I went to my first JACS (Jewish Alcoholics, Chemically Dependent Persons, and Significant Others) meeting Sunday evening. I’ve counseled addicts before, I’ve read up on addiction, but I’d never been to a JACS meeting.
I won't discuss the meeting, of course; anonymity is a core principle. But I do want to say one thing about JACS, rabbinic participation and my own participation.
Our shul has been hosting these meetings on a weekly basis for several months, and this is the first time I answered their persistent invitation to join in. I’m glad I did. I’m sorry it took me so long.
I do know why it took me so long: Fear.
It’s not odd or unusual that I was afraid; any rabbi would be afraid:
• Here is a group of people who have their own rituals and language, and who are reputed to be highly sensitive to inappropriate behavior and language.
• Those who don’t know you may not like you. Those who do know you may not be happy you are there.
• You are afraid of being judged for your clothing, your profession, your life. You worry: Will I be rejected?
(Hmmm… sounds a lot like the reasons people are afraid to come into shul, actually.)
• And, of course, I had all sorts of other commitments for the meeting times. We started hosting JACS at the time I started getting involved in launching the Toronto beit midrash, so I’ve been busy with the shul and community here as well as the new venture there… lots of things competing for my time…
(Yes, sounds a lot like the reasons people give for not coming to shul, come to think of it.)
But I went, finally, on what was likely my last Sunday night in Allentown, and I’m glad I did.
I wouldn’t say it was an earth-shattering experience; I wouldn’t say I was blown away by the experience.
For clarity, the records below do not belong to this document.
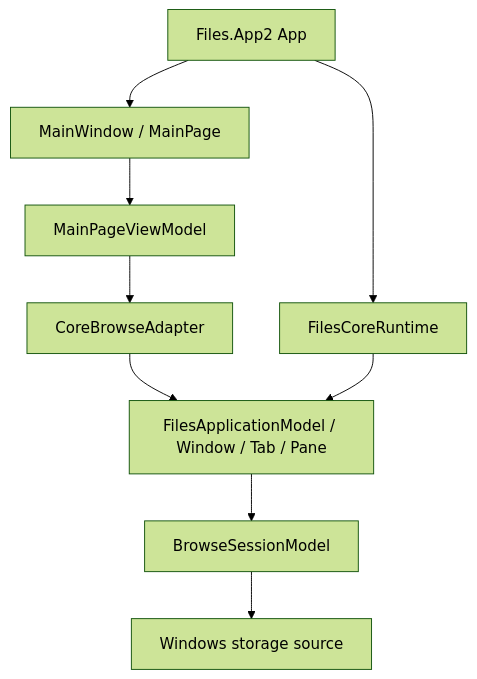
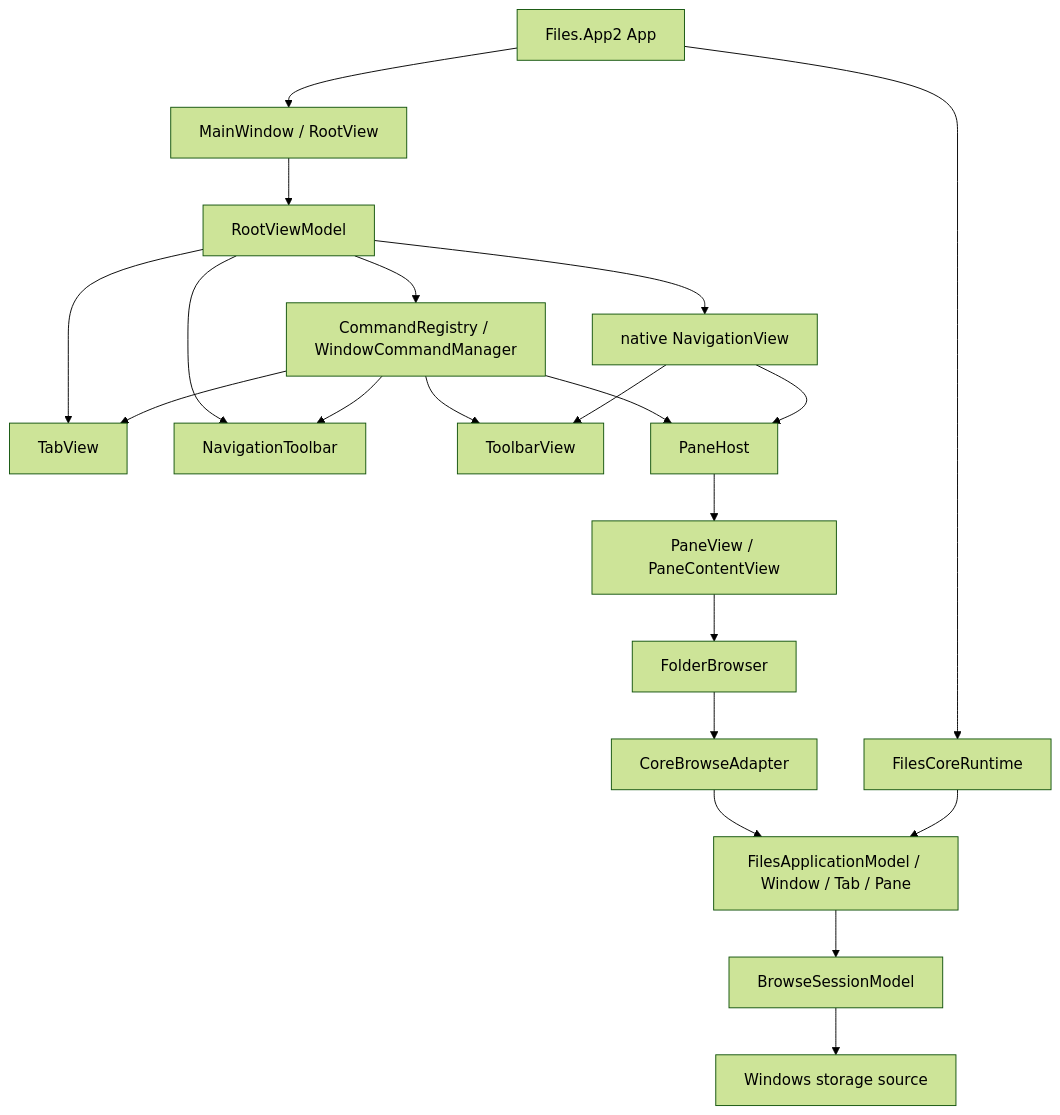
Before and after one commit to 0x5bfa/Files: the first of 2 diagrams in docs/architecture/files-app2.md, drawn with Mermaid (forest theme). The commit also changed other lines of this file and 61 other files, not shown here.

````diff
--- a/docs/architecture/files-app2.md
+++ b/docs/architecture/files-app2.md
@@ -9,20 +9,40 @@
 ```mermaid
 flowchart TB
     App["Files.App2 App"]
-    Window["MainWindow / MainPage"]
-    ViewModel["MainPageViewModel"]
+    Window["MainWindow / RootView"]
+    ViewModel["RootViewModel"]
+    Commands["CommandRegistry / WindowCommandManager"]
+    Tabs["TabView"]
+    Navigation["NavigationToolbar"]
+    Shell["native NavigationView"]
+    Toolbar["ToolbarView"]
+    Panes["PaneHost"]
+    Pane["PaneView / PaneContentView"]
+    Browser["FolderBrowser"]
     Adapter["CoreBrowseAdapter"]
     Runtime["FilesCoreRuntime"]
     Models["FilesApplicationModel / Window / Tab / Pane"]
     Session["BrowseSessionModel"]
     Source["Windows storage source"]
 
     App --> Runtime
     App --> Window
     Window --> ViewModel
-    ViewModel --> Adapter
+    ViewModel --> Tabs
+    ViewModel --> Navigation
+    ViewModel --> Commands
+    ViewModel --> Shell
+    Commands --> Navigation
+    Commands --> Toolbar
+    Commands --> Tabs
+    Commands --> Panes
+    Shell --> Toolbar
+    Shell --> Panes
+    Panes --> Pane
+    Pane --> Browser
+    Browser --> Adapter
     Adapter --> Models
     Runtime --> Models
     Models --> Session
     Session --> Source
 ```
````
I wasn’t. It was moving, yes, and in many ways, but the main thing is that it broke a barrier for me, letting me see that I could participate and not be rejected and survive.
I was stunned afterward to learn that other communities, much larger than ours, don’t have regular JACS meetings. I don’t understand why. But I know that I’ve found another way to serve (one of the first things I did when I got home was to look up the JACS Toronto website), and I hope that other rabbis will soon find it, and broaden their comfort zones, too.
[This week’s Haveil Havalim is here!]